= Beginning of Section =

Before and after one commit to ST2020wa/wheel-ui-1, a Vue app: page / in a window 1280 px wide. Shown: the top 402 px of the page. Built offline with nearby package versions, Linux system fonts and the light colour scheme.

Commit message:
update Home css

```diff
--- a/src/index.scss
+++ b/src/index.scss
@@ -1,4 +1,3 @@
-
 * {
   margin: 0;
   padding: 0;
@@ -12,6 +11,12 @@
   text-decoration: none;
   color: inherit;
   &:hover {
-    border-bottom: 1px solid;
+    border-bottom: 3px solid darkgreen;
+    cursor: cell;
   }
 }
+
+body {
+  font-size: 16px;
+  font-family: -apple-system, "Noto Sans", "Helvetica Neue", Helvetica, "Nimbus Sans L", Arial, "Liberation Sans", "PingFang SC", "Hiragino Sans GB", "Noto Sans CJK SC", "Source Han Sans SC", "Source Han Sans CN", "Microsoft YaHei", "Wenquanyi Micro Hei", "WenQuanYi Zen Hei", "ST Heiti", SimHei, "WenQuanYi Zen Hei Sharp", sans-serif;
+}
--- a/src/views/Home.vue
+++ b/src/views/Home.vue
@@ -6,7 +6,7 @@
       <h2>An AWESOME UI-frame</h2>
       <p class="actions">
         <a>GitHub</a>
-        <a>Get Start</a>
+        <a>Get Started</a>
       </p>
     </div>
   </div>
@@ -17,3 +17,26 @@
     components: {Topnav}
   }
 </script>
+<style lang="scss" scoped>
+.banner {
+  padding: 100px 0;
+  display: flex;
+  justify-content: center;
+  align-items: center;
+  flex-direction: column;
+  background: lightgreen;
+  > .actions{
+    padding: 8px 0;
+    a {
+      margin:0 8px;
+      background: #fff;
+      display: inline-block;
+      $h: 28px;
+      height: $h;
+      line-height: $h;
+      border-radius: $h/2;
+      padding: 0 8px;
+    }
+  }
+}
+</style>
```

= End of Section =
= Beginning of Section =

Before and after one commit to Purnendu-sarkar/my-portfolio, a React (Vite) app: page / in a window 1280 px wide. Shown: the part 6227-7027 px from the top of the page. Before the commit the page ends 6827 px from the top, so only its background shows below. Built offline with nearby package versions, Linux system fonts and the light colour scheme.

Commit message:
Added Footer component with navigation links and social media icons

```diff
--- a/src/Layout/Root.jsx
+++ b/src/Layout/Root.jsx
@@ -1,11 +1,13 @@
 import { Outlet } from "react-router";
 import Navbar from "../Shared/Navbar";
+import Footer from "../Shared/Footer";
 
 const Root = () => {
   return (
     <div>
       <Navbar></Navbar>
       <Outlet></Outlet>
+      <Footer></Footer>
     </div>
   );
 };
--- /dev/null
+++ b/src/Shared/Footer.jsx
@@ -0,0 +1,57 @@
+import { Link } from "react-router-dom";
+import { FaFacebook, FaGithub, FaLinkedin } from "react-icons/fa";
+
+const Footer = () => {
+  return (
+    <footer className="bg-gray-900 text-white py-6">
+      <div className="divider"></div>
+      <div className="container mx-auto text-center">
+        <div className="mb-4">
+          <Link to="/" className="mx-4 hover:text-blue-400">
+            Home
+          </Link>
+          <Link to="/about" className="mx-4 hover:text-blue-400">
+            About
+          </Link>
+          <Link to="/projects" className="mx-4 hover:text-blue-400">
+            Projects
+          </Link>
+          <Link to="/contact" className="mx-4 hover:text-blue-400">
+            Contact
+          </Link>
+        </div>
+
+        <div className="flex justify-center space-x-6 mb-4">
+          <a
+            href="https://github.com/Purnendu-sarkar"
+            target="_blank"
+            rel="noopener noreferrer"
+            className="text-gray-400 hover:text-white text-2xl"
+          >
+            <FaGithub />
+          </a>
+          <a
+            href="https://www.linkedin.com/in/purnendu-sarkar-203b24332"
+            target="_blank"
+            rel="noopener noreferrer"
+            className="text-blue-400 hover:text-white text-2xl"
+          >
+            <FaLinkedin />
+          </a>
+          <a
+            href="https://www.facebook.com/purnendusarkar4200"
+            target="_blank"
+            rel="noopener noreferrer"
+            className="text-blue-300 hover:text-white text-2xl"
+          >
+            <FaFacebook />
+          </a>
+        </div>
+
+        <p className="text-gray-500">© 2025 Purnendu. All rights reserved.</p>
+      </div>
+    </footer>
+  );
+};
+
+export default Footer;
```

= End of Section =
= Beginning of Section =

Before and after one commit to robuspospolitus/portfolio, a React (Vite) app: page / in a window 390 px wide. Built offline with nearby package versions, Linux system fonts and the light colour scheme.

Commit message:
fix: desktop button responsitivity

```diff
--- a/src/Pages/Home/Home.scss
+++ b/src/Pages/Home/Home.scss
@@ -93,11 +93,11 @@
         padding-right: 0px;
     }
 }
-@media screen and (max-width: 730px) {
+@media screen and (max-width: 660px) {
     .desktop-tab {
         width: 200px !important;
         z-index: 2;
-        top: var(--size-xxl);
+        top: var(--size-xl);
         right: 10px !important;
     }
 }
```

= End of Section =

*WHAT YOU ARE ASKED TO DO*
All lines above containing the string "padding" are to be collected.

*WRITTEN RESPONSE*
   padding: 0;
+  padding: 100px 0;
+    padding: 8px 0;
+      padding: 0 8px;
         padding-right: 0px;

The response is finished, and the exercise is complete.